• [TASK PROMPT] For this exercise, please find the lines in the entries that include the word "ipynb" and copy them.

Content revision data
------------------------------
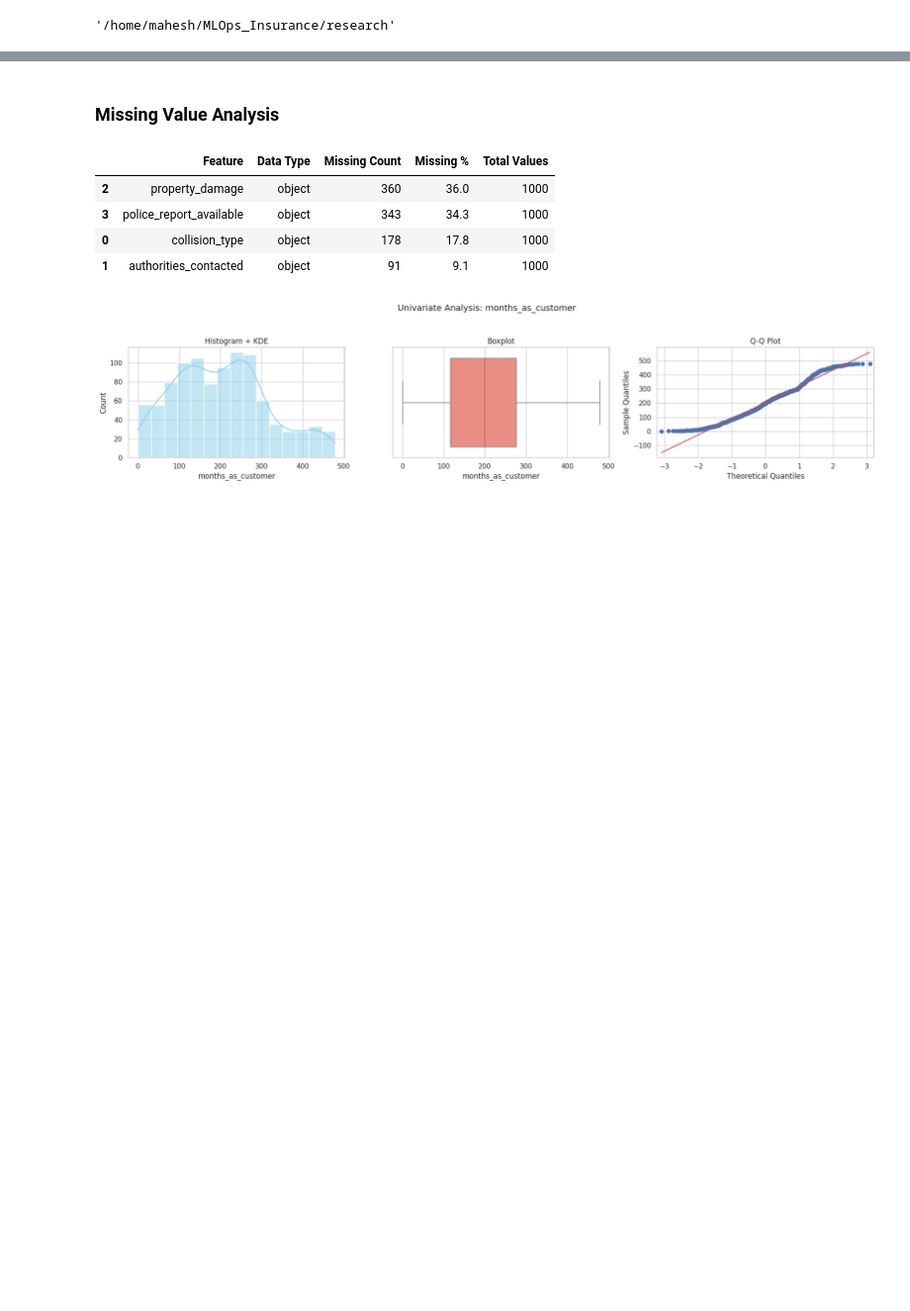
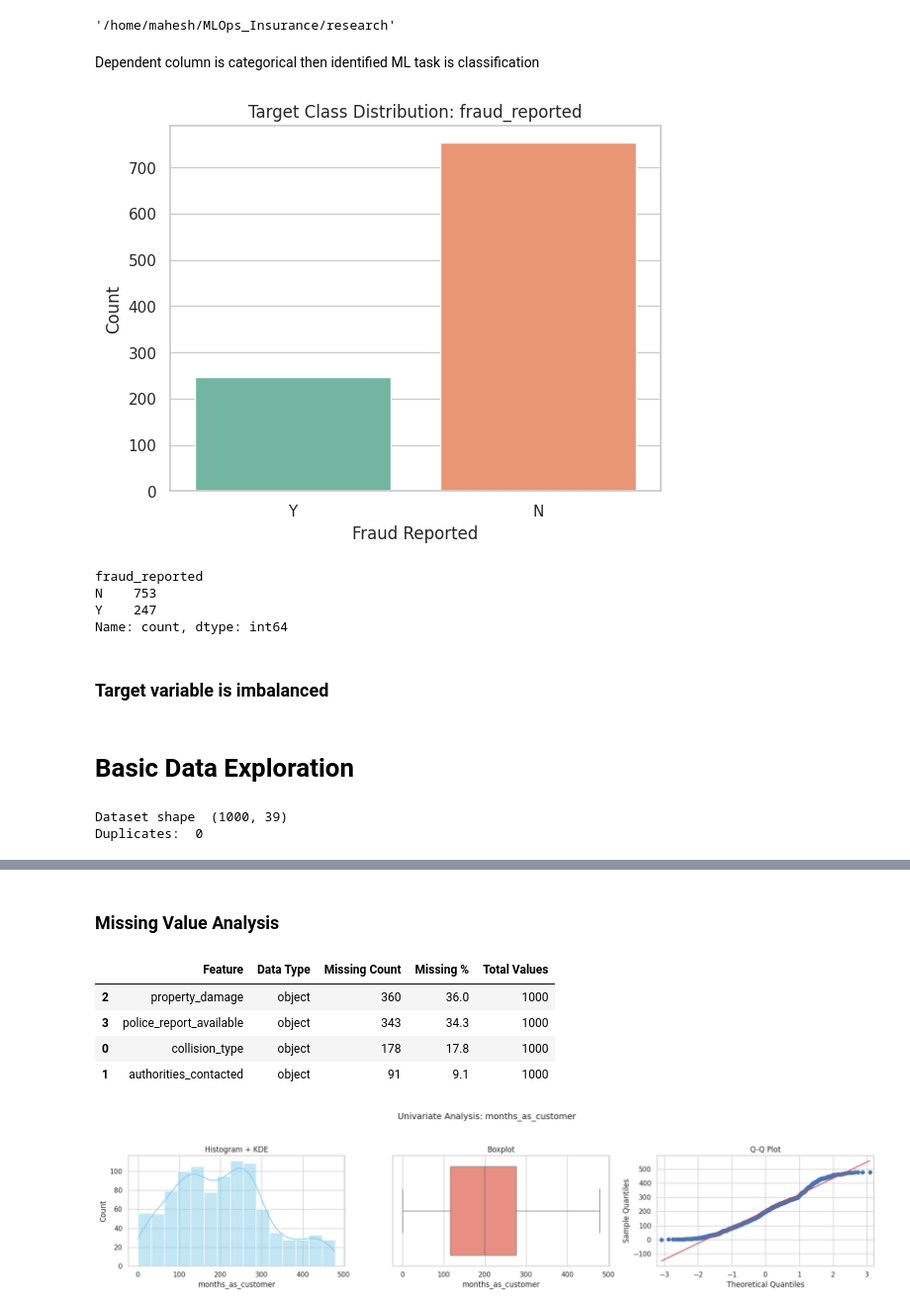
Before and after one commit to maheshpachpande/MLOps_Insurance, a Jupyter notebook: research/exploratory_data_analysis.ipynb, the cells around one changed output, grey strips where cells are left out. Shown at 99% size. Cells and saved outputs as stored; diff of their text form; code cells hidden in the pictures; blank space fills up the shorter version.

```diff
--- a/research/exploratory_data_analysis.ipynb
+++ b/research/exploratory_data_analysis.ipynb
@@ -16,3 +18,33 @@ df = pd.read_csv(
     na_values=["NA", "?"],
     parse_dates=["policy_bind_date", "incident_date"]  # Replace with your actual column name
 )
+# %% [markdown]
+Dependent column is categorical then identified ML task is classification
+# %%
+import seaborn as sns
+import matplotlib.pyplot as plt
+
+sns.countplot(data=df, x='fraud_reported', hue='fraud_reported', palette='Set2', legend=False)
+plt.title("Target Class Distribution: fraud_reported")
+plt.xlabel("Fraud Reported")
+plt.ylabel("Count")
+plt.show()
+# %% [output]
+[figure, added]
+# %%
+df['fraud_reported'].value_counts()
+# %% [output]
+fraud_reported
+N    753
+Y    247
+Name: count, dtype: int64
+# %% [markdown]
+### Target variable is imbalanced
+# %% [markdown]
+# Basic Data Exploration
+# %%
+print("Dataset shape ", df.shape)
+print("Duplicates: ", df.duplicated().sum())
+# %% [output]
+Dataset shape  (1000, 39)
+Duplicates:  0
```
Also changed, not shown: parts of 40 cells of this notebook, 7 other files.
------------------------------
• [THE COMPLETED TASK]
Before and after one commit to maheshpachpande/MLOps_Insurance, a Jupyter notebook: research/exploratory_data_analysis.ipynb, the cells around one changed output, grey strips where cells are left out. Shown at 99% size. Cells and saved outputs as stored; diff of their text form; code cells hidden in the pictures; blank space fills up the shorter version.
--- a/research/exploratory_data_analysis.ipynb
+++ b/research/exploratory_data_analysis.ipynb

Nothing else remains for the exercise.